The Irish government’s key preferences were all reflected in the divorce settlement. The backstop to prevent a hard border between the Republic of Ireland and Northern Ireland was put into the legal text and will not have an expiry date, unless a satisfactory trade agreement is reached in the second phase of the Brexit negotiations. The Good Friday Agreement and cross-border cooperation were also protected and the areas of cooperation were specified. Varadkar quickly said no to any further renegotiation of the Withdrawal Agreement, as some politicians in Westminster are hoping for.
The argument by the EU’s chief Brexit negotiator, Michel Barnier, that the outline political declaration on the future of the EU-UK trade relationship gave scope for the UK government to agree a rich trade deal was strongly supported by the Irish government and was clearly a strategic part of the deal’s overall package.
It also emphasised that a trade deal could be reached relatively quickly. Ireland hopes this carrot will help May rally support in Westminster for the Withdrawal Agreement, though the ongoing political turmoil in the UK dampened some of the initial glow of success. Even so, the Withdrawal Agreement itself was perceived by the Irish government and by Irish commentators as a great diplomatic achievement, not just for the Irish government and the EU, but for May, too.
Fernando Lozano Contreras, Academic Director of the European Documentation Center, University of Alcala
Looking ahead to an EU summit in Brussels which is expected to formalise the Brexit withdrawal process, the aspect most worrying to the Spanish government is the question of Gibraltar.

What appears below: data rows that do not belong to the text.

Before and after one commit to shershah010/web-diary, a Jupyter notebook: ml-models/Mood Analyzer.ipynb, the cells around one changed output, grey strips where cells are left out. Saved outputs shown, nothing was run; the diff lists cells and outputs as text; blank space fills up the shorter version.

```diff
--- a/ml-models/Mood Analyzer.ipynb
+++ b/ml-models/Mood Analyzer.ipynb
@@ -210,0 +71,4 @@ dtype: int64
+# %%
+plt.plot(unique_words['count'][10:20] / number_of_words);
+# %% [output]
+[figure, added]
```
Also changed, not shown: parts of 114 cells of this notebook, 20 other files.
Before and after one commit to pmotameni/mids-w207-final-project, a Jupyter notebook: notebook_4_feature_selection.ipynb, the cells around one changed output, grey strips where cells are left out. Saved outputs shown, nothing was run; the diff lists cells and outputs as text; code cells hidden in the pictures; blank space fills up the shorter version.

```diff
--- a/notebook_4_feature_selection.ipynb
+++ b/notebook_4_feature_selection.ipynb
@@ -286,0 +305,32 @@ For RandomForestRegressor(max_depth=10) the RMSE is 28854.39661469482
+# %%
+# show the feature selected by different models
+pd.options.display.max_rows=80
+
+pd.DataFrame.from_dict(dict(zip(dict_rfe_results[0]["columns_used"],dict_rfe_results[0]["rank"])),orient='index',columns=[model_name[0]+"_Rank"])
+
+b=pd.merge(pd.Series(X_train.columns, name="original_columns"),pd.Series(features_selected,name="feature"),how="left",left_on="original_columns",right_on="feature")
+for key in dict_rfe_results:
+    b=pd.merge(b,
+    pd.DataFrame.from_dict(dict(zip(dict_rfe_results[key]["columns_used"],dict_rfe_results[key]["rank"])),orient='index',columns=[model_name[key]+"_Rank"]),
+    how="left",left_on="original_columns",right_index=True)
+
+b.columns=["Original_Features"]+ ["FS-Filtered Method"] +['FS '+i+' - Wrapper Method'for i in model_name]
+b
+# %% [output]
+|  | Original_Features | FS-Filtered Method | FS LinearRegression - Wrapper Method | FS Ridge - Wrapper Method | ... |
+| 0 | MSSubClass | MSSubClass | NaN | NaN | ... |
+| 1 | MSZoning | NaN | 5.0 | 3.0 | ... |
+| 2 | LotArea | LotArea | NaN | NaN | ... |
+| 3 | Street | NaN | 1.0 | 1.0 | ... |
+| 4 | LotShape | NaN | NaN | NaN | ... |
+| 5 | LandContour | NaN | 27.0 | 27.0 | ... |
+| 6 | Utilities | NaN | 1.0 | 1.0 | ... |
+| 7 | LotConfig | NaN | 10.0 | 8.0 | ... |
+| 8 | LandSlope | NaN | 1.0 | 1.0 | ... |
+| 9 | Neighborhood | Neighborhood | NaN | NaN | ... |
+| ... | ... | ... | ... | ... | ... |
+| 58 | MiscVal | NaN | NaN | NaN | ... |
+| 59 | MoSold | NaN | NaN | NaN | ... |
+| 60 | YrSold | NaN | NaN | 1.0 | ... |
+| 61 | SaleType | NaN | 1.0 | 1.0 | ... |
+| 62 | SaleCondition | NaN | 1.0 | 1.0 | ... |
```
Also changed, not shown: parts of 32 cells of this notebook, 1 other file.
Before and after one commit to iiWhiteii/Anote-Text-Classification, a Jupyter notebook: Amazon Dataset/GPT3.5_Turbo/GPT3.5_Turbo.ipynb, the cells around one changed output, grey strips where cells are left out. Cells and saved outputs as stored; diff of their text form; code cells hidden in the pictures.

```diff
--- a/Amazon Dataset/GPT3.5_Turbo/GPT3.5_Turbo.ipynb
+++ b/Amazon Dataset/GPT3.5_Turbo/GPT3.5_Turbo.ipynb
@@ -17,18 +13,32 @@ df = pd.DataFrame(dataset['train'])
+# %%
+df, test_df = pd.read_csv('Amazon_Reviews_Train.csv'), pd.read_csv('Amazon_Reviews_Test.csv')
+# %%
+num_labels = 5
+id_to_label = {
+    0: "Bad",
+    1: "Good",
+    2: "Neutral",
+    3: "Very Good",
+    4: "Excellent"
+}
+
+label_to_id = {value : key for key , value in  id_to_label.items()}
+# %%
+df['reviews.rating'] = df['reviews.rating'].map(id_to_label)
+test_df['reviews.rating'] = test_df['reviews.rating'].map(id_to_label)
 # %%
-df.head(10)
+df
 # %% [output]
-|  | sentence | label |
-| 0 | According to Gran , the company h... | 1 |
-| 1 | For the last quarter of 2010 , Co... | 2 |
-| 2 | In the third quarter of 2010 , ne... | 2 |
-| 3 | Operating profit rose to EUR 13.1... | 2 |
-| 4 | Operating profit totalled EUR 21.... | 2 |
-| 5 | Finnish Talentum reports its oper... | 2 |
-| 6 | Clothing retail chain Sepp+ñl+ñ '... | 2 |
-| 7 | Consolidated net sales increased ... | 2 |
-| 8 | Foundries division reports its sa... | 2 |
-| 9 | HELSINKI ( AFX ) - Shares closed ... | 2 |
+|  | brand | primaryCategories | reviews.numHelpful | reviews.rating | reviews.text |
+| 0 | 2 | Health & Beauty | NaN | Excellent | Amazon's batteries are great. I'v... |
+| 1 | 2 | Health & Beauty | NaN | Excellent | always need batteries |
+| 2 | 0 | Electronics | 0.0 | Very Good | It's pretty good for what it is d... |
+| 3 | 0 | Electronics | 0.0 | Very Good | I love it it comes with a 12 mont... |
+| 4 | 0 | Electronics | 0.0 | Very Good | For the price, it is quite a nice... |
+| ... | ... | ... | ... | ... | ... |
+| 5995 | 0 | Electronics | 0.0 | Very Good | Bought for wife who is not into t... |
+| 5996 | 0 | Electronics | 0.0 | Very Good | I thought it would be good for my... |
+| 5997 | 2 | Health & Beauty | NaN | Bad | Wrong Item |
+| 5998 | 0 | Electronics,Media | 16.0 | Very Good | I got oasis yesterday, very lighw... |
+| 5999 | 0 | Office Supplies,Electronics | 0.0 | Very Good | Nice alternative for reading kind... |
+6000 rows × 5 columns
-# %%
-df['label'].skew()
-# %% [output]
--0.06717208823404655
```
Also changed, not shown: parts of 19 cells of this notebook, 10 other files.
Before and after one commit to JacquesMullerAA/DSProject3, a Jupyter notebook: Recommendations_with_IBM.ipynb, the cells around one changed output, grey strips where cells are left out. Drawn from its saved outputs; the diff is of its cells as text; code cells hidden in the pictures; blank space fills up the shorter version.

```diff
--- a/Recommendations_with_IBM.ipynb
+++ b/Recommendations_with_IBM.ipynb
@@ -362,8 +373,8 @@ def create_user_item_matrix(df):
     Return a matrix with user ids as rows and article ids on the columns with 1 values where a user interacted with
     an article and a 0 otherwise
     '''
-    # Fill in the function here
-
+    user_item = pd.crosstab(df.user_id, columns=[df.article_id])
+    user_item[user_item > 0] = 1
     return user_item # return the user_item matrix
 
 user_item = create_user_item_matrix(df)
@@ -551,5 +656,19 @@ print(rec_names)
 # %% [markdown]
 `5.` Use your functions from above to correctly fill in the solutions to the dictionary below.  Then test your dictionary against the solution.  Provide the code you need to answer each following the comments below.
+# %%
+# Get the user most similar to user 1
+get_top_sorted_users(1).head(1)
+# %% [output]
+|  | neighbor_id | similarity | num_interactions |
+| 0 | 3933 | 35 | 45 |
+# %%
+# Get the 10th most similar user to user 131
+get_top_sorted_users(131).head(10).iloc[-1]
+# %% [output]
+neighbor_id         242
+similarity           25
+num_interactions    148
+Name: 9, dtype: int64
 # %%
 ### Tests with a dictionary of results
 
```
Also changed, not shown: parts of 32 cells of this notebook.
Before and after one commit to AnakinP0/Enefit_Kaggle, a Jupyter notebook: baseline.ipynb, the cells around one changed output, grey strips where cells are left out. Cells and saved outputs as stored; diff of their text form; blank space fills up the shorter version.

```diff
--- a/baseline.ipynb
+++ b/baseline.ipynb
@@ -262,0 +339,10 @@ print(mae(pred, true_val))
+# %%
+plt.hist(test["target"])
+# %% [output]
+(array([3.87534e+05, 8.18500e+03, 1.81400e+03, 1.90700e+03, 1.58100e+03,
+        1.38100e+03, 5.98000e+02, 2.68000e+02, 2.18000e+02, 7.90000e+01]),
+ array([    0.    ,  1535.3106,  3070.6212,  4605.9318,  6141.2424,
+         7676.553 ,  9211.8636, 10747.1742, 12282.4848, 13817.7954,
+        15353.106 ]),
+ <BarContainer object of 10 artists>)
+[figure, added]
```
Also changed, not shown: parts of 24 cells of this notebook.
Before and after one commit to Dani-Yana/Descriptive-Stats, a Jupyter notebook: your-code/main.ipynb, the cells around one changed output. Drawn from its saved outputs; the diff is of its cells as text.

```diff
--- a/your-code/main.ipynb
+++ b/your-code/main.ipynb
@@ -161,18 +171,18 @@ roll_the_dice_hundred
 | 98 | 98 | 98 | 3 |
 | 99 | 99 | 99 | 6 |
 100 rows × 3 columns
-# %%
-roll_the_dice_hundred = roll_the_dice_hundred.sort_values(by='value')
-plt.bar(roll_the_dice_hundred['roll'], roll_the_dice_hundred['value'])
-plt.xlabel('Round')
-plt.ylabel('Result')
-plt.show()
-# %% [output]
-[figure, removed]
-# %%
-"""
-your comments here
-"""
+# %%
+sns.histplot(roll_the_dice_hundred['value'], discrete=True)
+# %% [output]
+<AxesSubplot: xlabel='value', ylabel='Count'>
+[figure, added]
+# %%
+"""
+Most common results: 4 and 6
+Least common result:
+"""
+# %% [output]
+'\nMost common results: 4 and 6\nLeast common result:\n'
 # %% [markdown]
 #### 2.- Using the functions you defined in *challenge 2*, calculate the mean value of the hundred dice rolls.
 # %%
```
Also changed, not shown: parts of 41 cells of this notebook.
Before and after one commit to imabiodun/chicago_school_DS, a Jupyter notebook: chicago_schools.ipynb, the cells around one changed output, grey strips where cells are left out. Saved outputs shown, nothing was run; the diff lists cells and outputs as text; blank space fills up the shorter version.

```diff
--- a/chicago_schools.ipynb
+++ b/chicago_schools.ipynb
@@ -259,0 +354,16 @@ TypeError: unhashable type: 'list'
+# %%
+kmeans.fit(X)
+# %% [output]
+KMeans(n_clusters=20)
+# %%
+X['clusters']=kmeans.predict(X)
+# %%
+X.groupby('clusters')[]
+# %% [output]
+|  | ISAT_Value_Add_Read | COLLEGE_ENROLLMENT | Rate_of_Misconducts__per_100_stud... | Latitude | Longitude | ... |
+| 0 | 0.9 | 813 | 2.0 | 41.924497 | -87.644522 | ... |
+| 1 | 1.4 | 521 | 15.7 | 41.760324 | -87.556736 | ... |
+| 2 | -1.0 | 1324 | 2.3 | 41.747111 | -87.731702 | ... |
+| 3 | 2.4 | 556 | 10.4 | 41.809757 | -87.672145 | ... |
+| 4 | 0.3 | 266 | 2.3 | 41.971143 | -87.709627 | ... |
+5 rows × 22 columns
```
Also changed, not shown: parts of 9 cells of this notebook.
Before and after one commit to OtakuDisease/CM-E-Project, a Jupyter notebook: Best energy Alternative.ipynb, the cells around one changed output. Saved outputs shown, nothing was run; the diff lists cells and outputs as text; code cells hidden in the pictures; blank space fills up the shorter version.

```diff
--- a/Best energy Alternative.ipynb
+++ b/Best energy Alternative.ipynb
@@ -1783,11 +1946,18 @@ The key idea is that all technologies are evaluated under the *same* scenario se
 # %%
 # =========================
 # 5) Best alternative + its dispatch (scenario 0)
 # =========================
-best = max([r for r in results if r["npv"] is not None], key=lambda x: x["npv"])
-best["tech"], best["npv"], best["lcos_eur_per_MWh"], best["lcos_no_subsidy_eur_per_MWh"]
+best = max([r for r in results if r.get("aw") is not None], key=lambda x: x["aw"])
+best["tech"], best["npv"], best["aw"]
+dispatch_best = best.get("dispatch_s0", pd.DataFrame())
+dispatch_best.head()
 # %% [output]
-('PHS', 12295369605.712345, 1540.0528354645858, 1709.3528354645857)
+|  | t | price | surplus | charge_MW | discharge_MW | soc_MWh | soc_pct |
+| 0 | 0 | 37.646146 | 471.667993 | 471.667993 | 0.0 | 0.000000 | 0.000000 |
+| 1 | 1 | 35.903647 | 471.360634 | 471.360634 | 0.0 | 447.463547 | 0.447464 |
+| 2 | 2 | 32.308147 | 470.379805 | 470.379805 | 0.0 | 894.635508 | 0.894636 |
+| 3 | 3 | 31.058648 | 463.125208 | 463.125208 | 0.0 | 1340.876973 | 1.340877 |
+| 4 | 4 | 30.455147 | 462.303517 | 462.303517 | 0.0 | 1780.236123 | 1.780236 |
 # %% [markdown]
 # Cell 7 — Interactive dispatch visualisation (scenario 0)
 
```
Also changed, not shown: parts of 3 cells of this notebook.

The position of the Spanish authorities – which have acted during this phase of the negotiations according to the principle of good faith – is very clear. If the British withdrawal text and the immediate political declaration on the future relationship between the UK and EU do not expressly clarify that Gibraltar is not part of the UK, Spain will veto this agreement.
This is because Spain wants to make sure, in accordance with international law and in the numerous resolutions adopted by the UN General Assembly on this longstanding issue, that the Rock cannot automatically benefit – without the prior approval of Spain – from the advantages agreed in a future deal between London and Brussels. That was, also, the agreement included in the European Council’s guidelines for Brexit negotiations (point 24).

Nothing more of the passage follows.